* **PROBLEM TO SOLVE**
Copy the entries that appear below in full, leaving out any picture among them.

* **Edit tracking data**
****************
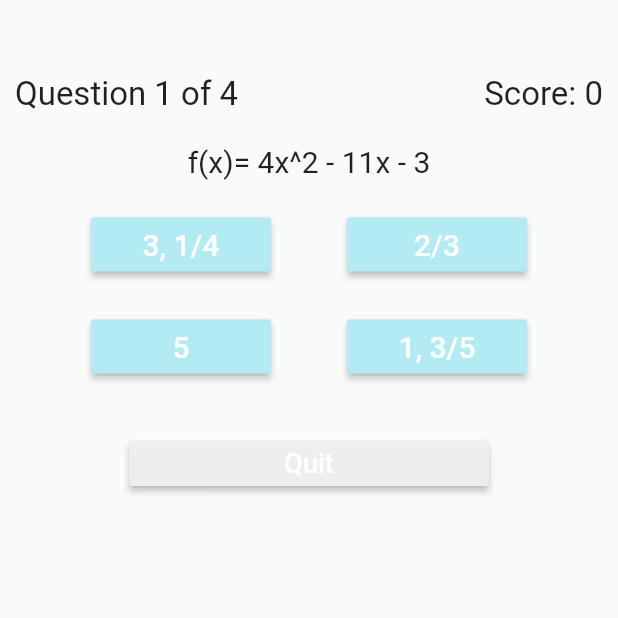
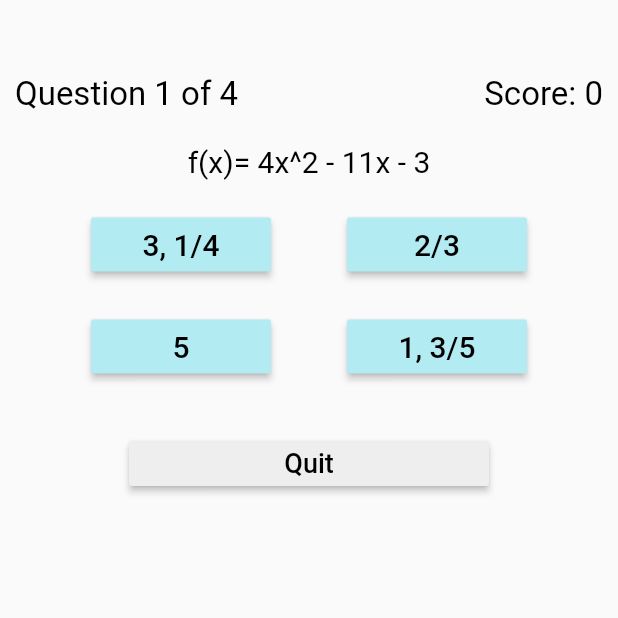
Before and after one commit to Valkyrz/ccom_4401_mathgeekapp, a Flutter app: the MathQuiz screen opened directly, after a tap on "Start Quiz", on a phone screen of 412 x 824 dp, the top half of it. Run offline on Flutter 3.47's test engine with Material 2 defaults, Android fonts, the phone set to English and light mode, and no system bars; missing offline and left inert: flutter_tex.

Commit message:
Last minute change
Changed the text color for the quiz to black for better visibility by the users

```diff
--- a/lib/quiz.dart
+++ b/lib/quiz.dart
@@ -53,12 +53,12 @@ class QuizState extends State<Quiz> {
                         "Question ${questionNumber + 1} of ${quiz.questions
                             .length}",
                         style: TextStyle(
-                            fontSize: 22.0
+                            fontSize: 22.0, color: Colors.black
                         ),),
 
                       Text("Score: $finalScore",
                         style: TextStyle(
-                            fontSize: 22.0
+                            fontSize: 22.0, color: Colors.black
                         ),)
                     ],
                   ),
@@ -68,7 +68,7 @@ class QuizState extends State<Quiz> {
 
                 Text(quiz.questions[questionNumber],
                   style: TextStyle(
-                    fontSize: 20.0,
+                    fontSize: 20.0, color: Colors.black
                   ),),
 
                 Padding(padding: EdgeInsets.all(10.0)),
@@ -94,7 +94,7 @@ class QuizState extends State<Quiz> {
                       child: Text(quiz.choices[questionNumber][0],
                         style: TextStyle(
                             fontSize: 20.0,
-                            color: Colors.white
+                            color: Colors.black
                         ),),
                     ),
 
@@ -115,7 +115,7 @@ class QuizState extends State<Quiz> {
                       child: Text(quiz.choices[questionNumber][1],
                         style: TextStyle(
                             fontSize: 20.0,
-                            color: Colors.white
+                            color: Colors.black
                         ),),
                     ),
 
@@ -144,7 +144,7 @@ class QuizState extends State<Quiz> {
                       child: Text(quiz.choices[questionNumber][2],
                         style: TextStyle(
                             fontSize: 20.0,
-                            color: Colors.white
+                            color: Colors.black
                         ),),
                     ),
 
@@ -165,7 +165,7 @@ class QuizState extends State<Quiz> {
                       child: Text(quiz.choices[questionNumber][3],
                         style: TextStyle(
                             fontSize: 20.0,
-                            color: Colors.white
+                            color: Colors.black
                         ),),
                     ),
 
@@ -184,7 +184,7 @@ class QuizState extends State<Quiz> {
                         child: Text("Quit",
                           style: TextStyle(
                               fontSize: 18.0,
-                              color: Colors.white
+                              color: Colors.black
                           ),)
                     )
                 ),
@@ -234,7 +234,7 @@ class Summary extends StatelessWidget {
 
               new Text("Final Score: $score",
                 style: new TextStyle(
-                    fontSize: 35.0
+                    fontSize: 35.0, color: Colors.black
                 ),),
 
               new Padding(padding: EdgeInsets.all(30.0)),
@@ -249,7 +249,7 @@ class Summary extends StatelessWidget {
                 child: new Text("Reset Quiz",
                   style: new TextStyle(
                       fontSize: 20.0,
-                      color: Colors.white
+                      color: Colors.black
                   ),),)
             ],
           ),
--- a/lib/secondscreen.dart
+++ b/lib/secondscreen.dart
@@ -35,7 +35,7 @@ class MathQuizState extends State<MathQuiz>{
                 child: new Text(" Start Quiz",
                   style: new TextStyle(
                       fontSize: 18.0,
-                      color: Colors.white
+                      color: Colors.black
                   ),)
             )
           ],
```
****************
* **RESPONSE AREA**
Before and after one commit to Valkyrz/ccom_4401_mathgeekapp, a Flutter app: the MathQuiz screen opened directly, after a tap on "Start Quiz", on a phone screen of 412 x 824 dp, the top half of it. Run offline on Flutter 3.47's test engine with Material 2 defaults, Android fonts, the phone set to English and light mode, and no system bars; missing offline and left inert: flutter_tex.

Commit message:
Last minute change
Changed the text color for the quiz to black for better visibility by the users

```diff
--- a/lib/quiz.dart
+++ b/lib/quiz.dart
@@ -53,12 +53,12 @@ class QuizState extends State<Quiz> {
                         "Question ${questionNumber + 1} of ${quiz.questions
                             .length}",
                         style: TextStyle(
-                            fontSize: 22.0
+                            fontSize: 22.0, color: Colors.black
                         ),),
 
                       Text("Score: $finalScore",
                         style: TextStyle(
-                            fontSize: 22.0
+                            fontSize: 22.0, color: Colors.black
                         ),)
                     ],
                   ),
@@ -68,7 +68,7 @@ class QuizState extends State<Quiz> {
 
                 Text(quiz.questions[questionNumber],
                   style: TextStyle(
-                    fontSize: 20.0,
+                    fontSize: 20.0, color: Colors.black
                   ),),
 
                 Padding(padding: EdgeInsets.all(10.0)),
@@ -94,7 +94,7 @@ class QuizState extends State<Quiz> {
                       child: Text(quiz.choices[questionNumber][0],
                         style: TextStyle(
                             fontSize: 20.0,
-                            color: Colors.white
+                            color: Colors.black
                         ),),
                     ),
 
@@ -115,7 +115,7 @@ class QuizState extends State<Quiz> {
                       child: Text(quiz.choices[questionNumber][1],
                         style: TextStyle(
                             fontSize: 20.0,
-                            color: Colors.white
+                            color: Colors.black
                         ),),
                     ),
 
@@ -144,7 +144,7 @@ class QuizState extends State<Quiz> {
                       child: Text(quiz.choices[questionNumber][2],
                         style: TextStyle(
                             fontSize: 20.0,
-                            color: Colors.white
+                            color: Colors.black
                         ),),
                     ),
 
@@ -165,7 +165,7 @@ class QuizState extends State<Quiz> {
                       child: Text(quiz.choices[questionNumber][3],
                         style: TextStyle(
                             fontSize: 20.0,
-                            color: Colors.white
+                            color: Colors.black
                         ),),
                     ),
 
@@ -184,7 +184,7 @@ class QuizState extends State<Quiz> {
                         child: Text("Quit",
                           style: TextStyle(
                               fontSize: 18.0,
-                              color: Colors.white
+                              color: Colors.black
                           ),)
                     )
                 ),
@@ -234,7 +234,7 @@ class Summary extends StatelessWidget {
 
               new Text("Final Score: $score",
                 style: new TextStyle(
-                    fontSize: 35.0
+                    fontSize: 35.0, color: Colors.black
                 ),),
 
               new Padding(padding: EdgeInsets.all(30.0)),
@@ -249,7 +249,7 @@ class Summary extends StatelessWidget {
                 child: new Text("Reset Quiz",
                   style: new TextStyle(
                       fontSize: 20.0,
-                      color: Colors.white
+                      color: Colors.black
                   ),),)
             ],
           ),
--- a/lib/secondscreen.dart
+++ b/lib/secondscreen.dart
@@ -35,7 +35,7 @@ class MathQuizState extends State<MathQuiz>{
                 child: new Text(" Start Quiz",
                   style: new TextStyle(
                       fontSize: 18.0,
-                      color: Colors.white
+                      color: Colors.black
                   ),)
             )
           ],
```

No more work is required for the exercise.